Originally the dowels were intended to keep things aligned, but as it turned out they were not necessary.
The top angle shaped spacers will keep the clock rigid in all directions and avoid future binding problems.
The plate spacers are in position and glued together. By using multiple pieces of ply, both the stacked thickness and the parallel surfaces are maintained.
The top plate its slipped on the bolts.
The escape pinion is the first one located and drilled. The succeeding arbors are depthed on the plates, punched with a pointed pivot and drilled.
By laying out the gears in a general “tee” shape - the spokes of all three wheel are overlain giving the desired appearance.
The front view of the clock will show the works in front of the pendulum.
I have put an experimental escapement on the movement at the test bench just to see what needs to be done
The little pendulum is not the final it is just a short light piece of wood because I’m not working on “keeping time” at this point.

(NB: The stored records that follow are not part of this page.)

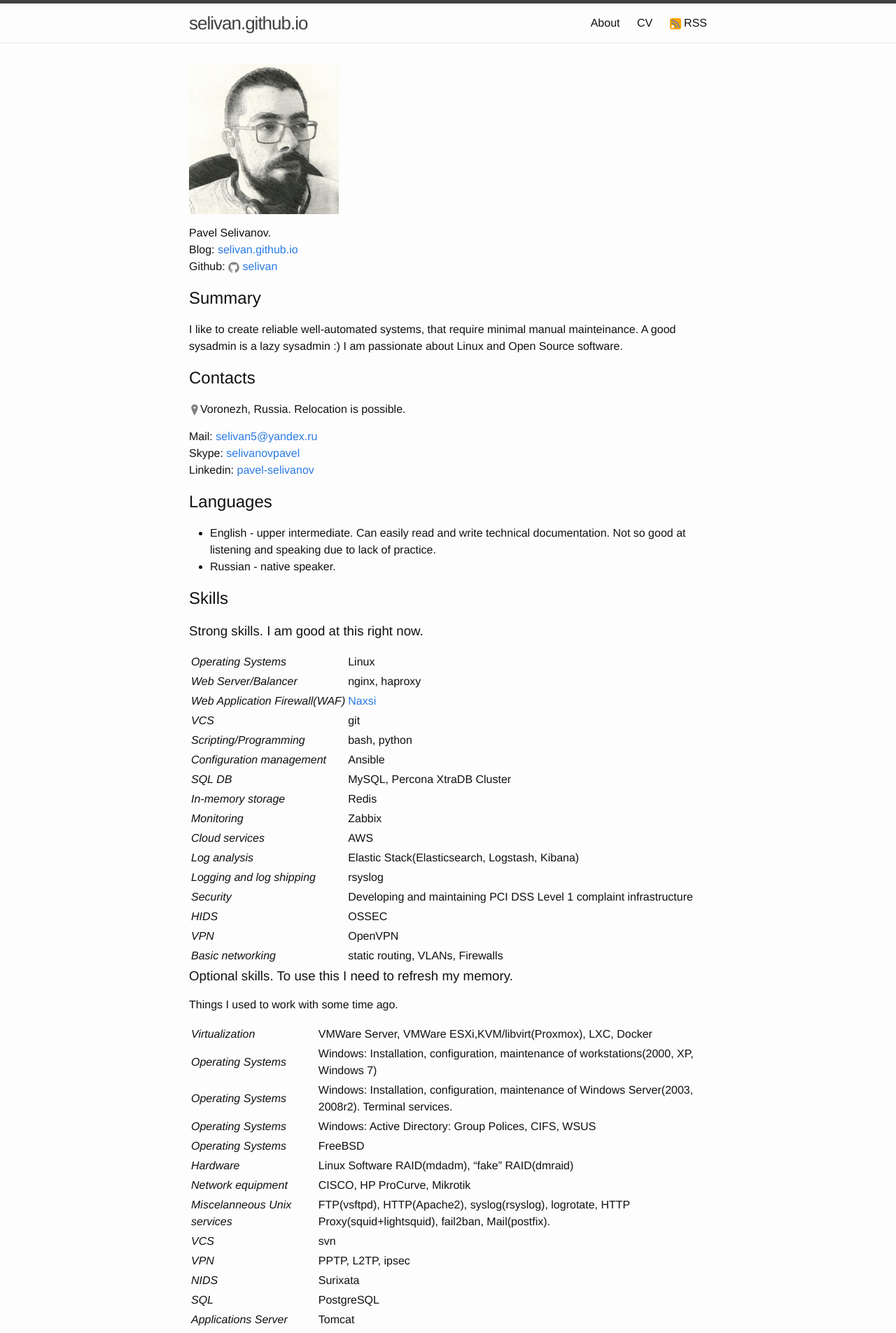
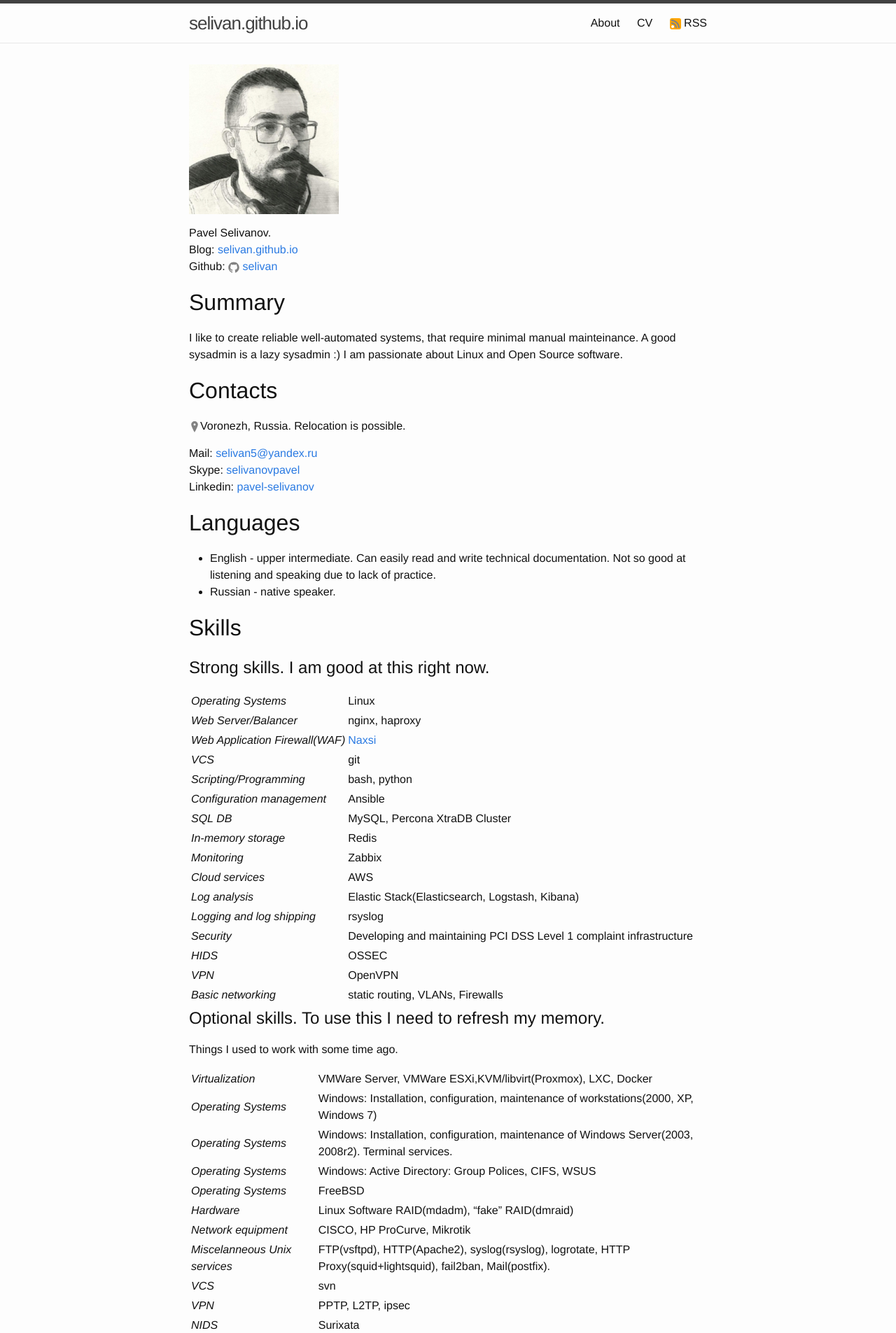
Before and after one commit to selivan/selivan.github.io, a Jekyll site: the page built from cv/index.md, in a window 1280 px wide. Shown: the top 1905 px of the page at 70% size. Built offline with Jekyll 4.4.1, drawn with Linux system fonts in a browser that asks for light colours.

Commit message:
/cv: changed headers level

```diff
--- a/cv/index.md
+++ b/cv/index.md
@@ -10,24 +10,24 @@
 Blog: [selivan.github.io](https://selivan.github.io)\\
 Github: <a href="https://github.com/{{ include.username }}"><span class="icon icon--github">{% include icon-github.svg %}</span>selivan</a>
 
-## Summary
+# Summary
 
 I like to create reliable well-automated systems, that require minimal manual mainteinance. A good sysadmin is a lazy sysadmin :) I am passionate about Linux and Open Source software.
 
-## Contacts
+# Contacts
 <span class="icon">{% include point-on-map.svg %}</span>Voronezh, Russia. Relocation is possible.
 
 Mail: [selivan5@yandex.ru](selivan5@yandex.ru)\\
 Skype: [selivanovpavel](skype:selivanovpavel)\\
 Linkedin: [pavel-selivanov](https://www.linkedin.com/in/pavel-selivanov-9b8398ba/)
 
-## Languages
+# Languages
 * English - upper intermediate. Can easily read and write technical documentation. Not so good at listening and speaking due to lack of practice.
 * Russian - native speaker.
 
-## Skills
+# Skills
 
-### Strong skills. I am good at this right now.
+## Strong skills. I am good at this right now.
 
 | _Operating Systems_ | Linux |
 | _Web Server/Balancer_ | nginx, haproxy |
@@ -46,7 +46,8 @@
 | _VPN_ | OpenVPN |
 | _Basic networking_ | static routing, VLANs, Firewalls |
 
-### Optional skills. To use this I need to refresh my memory.
+## Optional skills. To use this I need to refresh my memory.
+
 Things I used to work with some time ago.
 
 | _Virtualization_ | VMWare Server, VMWare ESXi,KVM/libvirt(Proxmox), LXC, Docker |
@@ -69,11 +70,11 @@
 | _Programming_ | C, PHP |
 | _Backup_ | Bacula |
 
-## Communication skills
+# Communication skills
   * Team player
   * Experience in working by Agile methodology SCRUM
 
-## Expirience
+# Expirience
 
 * 2015 - present time. [s.r.o. Unitpay](https://unitpay.ru)
   * Development and support of AWS-based infrastructure that was certified for PCI DSS Compliance Level 1
@@ -106,7 +107,7 @@
   * Maintenance of Windows(2000, XP) workstations: network, office programs, bank clients, printers/scanners
   * Maintenance of the physical LAN structure
 
-## Certifications
+# Certifications
 
 * CISCO CCNA(passed the exam in June 2014, valid until July 2017). Verification Number: 418424169331DNCH. Check URL: [www.ciscocertificates.com/verify.cfm](https://www.ciscocertificates.com/verify.cfm)
 * Microsoft Certifications:
@@ -114,7 +115,7 @@
   * 290  Managing and Maintaining a Microsoft Windows Server 2003 Environment
 Check URL: [mcp.microsoft.com/authenticate/validatemcp.aspx](https://mcp.microsoft.com/authenticate/validatemcp.aspx), Transcript ID 858475, Access Code selivan86
 
-## Education
+# Education
 
 * University degree 2003-2009
 University: Voronezh State University\\
```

This tries to duplicate Edmund Beckett’s sketch
Hanging on the wall between pool cues and the book shelf it takes up floor to ceiling.
Still needs the time train but that can wait for awhile
A simple face and hands to go with a simple escapement
For a video look: